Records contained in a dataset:

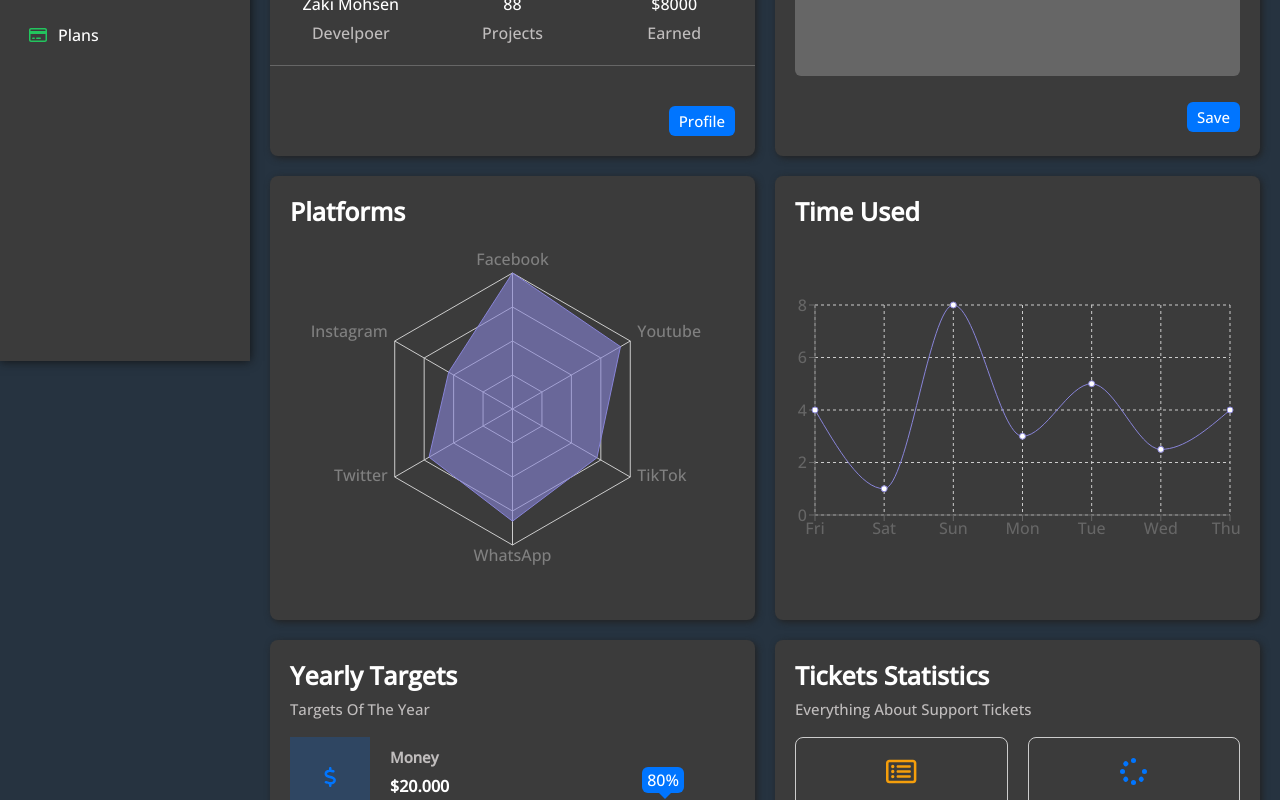
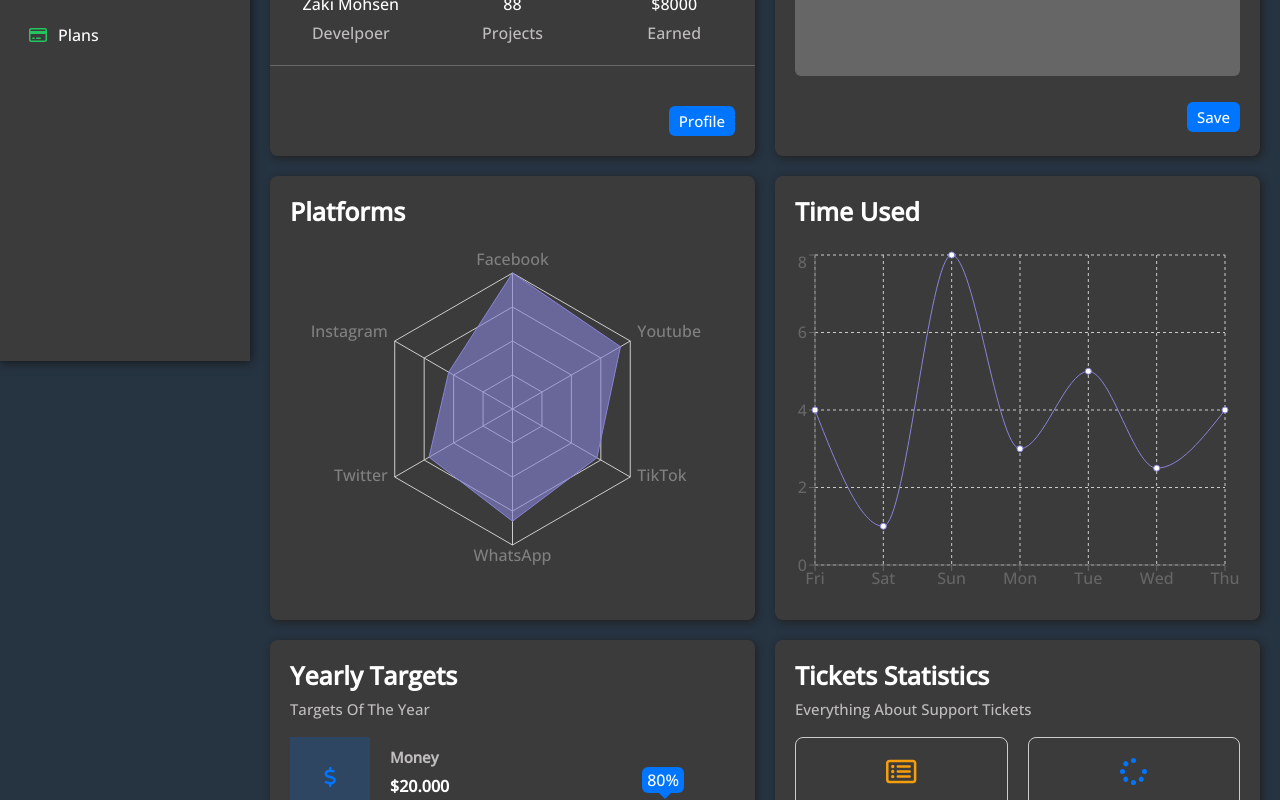
Before and after one commit to zaki164/Atsky, a React (Create React App) app: page /#/ in a window 1280 px wide. Shown: the part 439-1239 px from the top of the page. Built offline with nearby package versions, Linux system fonts and the light colour scheme.

Commit message:
TimeUsed Chart

```diff
--- a/src/components/TimeUsed/TimeUsed.jsx
+++ b/src/components/TimeUsed/TimeUsed.jsx
@@ -1,37 +1,6 @@
-// import { data } from '../../constants'
+import { data } from '../../constants';
 import { ResponsiveContainer, LineChart, CartesianGrid, XAxis, YAxis, Tooltip, Line } from 'recharts';
 import './TimeUsed.scss';
-
-const TimeUseddata = [
-  {
-    Day: 'Fri',
-    Hours: 4,
-  },
-  {
-    Day: 'Sat',
-    Hours: 1,
-  },
-  {
-    Day: 'Sun',
-    Hours: 8,
-  },
-  {
-    Day: 'Mon',
-    Hours: 3,
-  },
-  {
-    Day: 'Tue',
-    Hours: 5,
-  },
-  {
-    Day: 'Wed',
-    Hours: 2.5,
-  },
-  {
-    Day: 'Thu',
-    Hours: 4,
-  },
-];
 
 const TimeUsed = () => {
   return (
@@ -42,12 +11,12 @@ const TimeUsed = () => {
           <LineChart
             width={300}
             height={100}
-            data={TimeUseddata}
+            data={data.TimeUsedData}
             margin={{
-              top: 55,
-              right: 10,
+              top: 5,
+              right: 15,
               left: -40,
-              bottom: 55,
+              bottom: 5,
             }}
           >
             <CartesianGrid strokeDasharray="3 3"/>
--- a/src/constants/data.js
+++ b/src/constants/data.js
@@ -914,6 +914,37 @@ const PlatformsData = [
   },
 ];
 
+const TimeUsedData = [
+  {
+    Day: 'Fri',
+    Hours: 4,
+  },
+  {
+    Day: 'Sat',
+    Hours: 1,
+  },
+  {
+    Day: 'Sun',
+    Hours: 8,
+  },
+  {
+    Day: 'Mon',
+    Hours: 3,
+  },
+  {
+    Day: 'Tue',
+    Hours: 5,
+  },
+  {
+    Day: 'Wed',
+    Hours: 2.5,
+  },
+  {
+    Day: 'Thu',
+    Hours: 4,
+  },
+];
+
 const data = {
   nav,
   LatestUploadsData,
@@ -936,6 +967,7 @@ const data = {
   FilesData,
   PlansData,
   PlatformsData,
+  TimeUsedData,
 }
 
 export default data
--- a/src/sass/_localFramework.scss
+++ b/src/sass/_localFramework.scss
@@ -57,6 +57,7 @@
   width: 100%;
   height: 350px;
   @include media(sm) {
-    font-size: 13px;
+    height: 250px;
+    font-size: 12px;
   }
 }
```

## [Instructions for the task]
Check the lines above and copy each one that includes "LineChart".

## [Output]
 import { ResponsiveContainer, LineChart, CartesianGrid, XAxis, YAxis, Tooltip, Line } from 'recharts';
           <LineChart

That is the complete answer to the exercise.